-- Opening Marker --

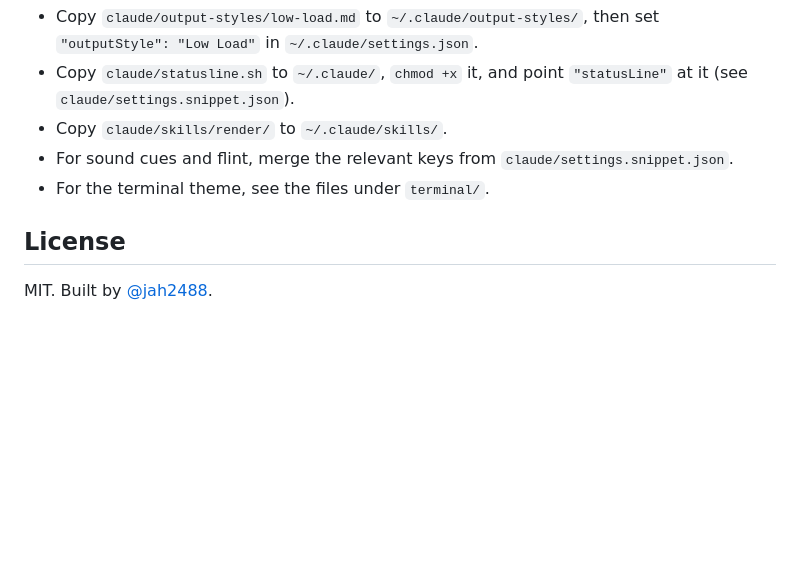
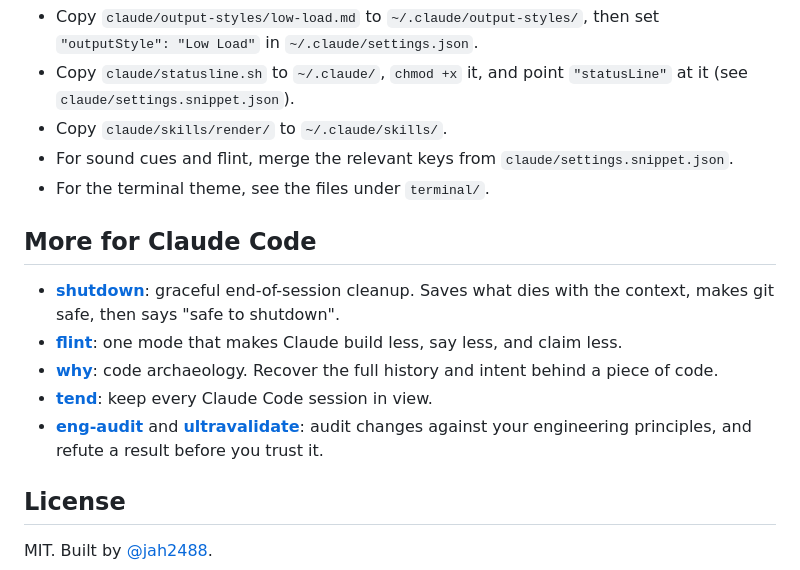
Before and after one commit to jah2488/low-load, a Markdown page: README.md, the part around the change. GitHub-like rendering; blank space fills up the shorter version.

Commit message:
README: cross-promote other Claude Code skills
Co-Authored-By: Claude Opus 4.8 (1M context) <noreply@anthropic.com>

```diff
--- a/README.md
+++ b/README.md
@@ -99,6 +99,19 @@ Not into the one-liner? Each piece is a plain file:
 - For sound cues and flint, merge the relevant keys from `claude/settings.snippet.json`.
 - For the terminal theme, see the files under `terminal/`.
 
+## More for Claude Code
+
+- [**shutdown**](https://safe-to-shutdown.netlify.app): graceful end-of-session cleanup.
+  Saves what dies with the context, makes git safe, then says "safe to shutdown".
+- [**flint**](https://github.com/jah2488/flint): one mode that makes Claude build less,
+  say less, and claim less.
+- [**why**](https://github.com/jah2488/why): code archaeology. Recover the full history
+  and intent behind a piece of code.
+- [**tend**](https://github.com/jah2488/tend): keep every Claude Code session in view.
+- [**eng-audit**](https://github.com/jah2488/eng-audit) and
+  [**ultravalidate**](https://github.com/jah2488/ultravalidate): audit changes against your
+  engineering principles, and refute a result before you trust it.
+
 ## License
 
 MIT. Built by [@jah2488](https://github.com/jah2488).
```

-- Closing Marker --

__Exercise description__. If a line in the entries holds the string "README", copy it.

__The completed task__.
Before and after one commit to jah2488/low-load, a Markdown page: README.md, the part around the change. GitHub-like rendering; blank space fills up the shorter version.
README: cross-promote other Claude Code skills
--- a/README.md
+++ b/README.md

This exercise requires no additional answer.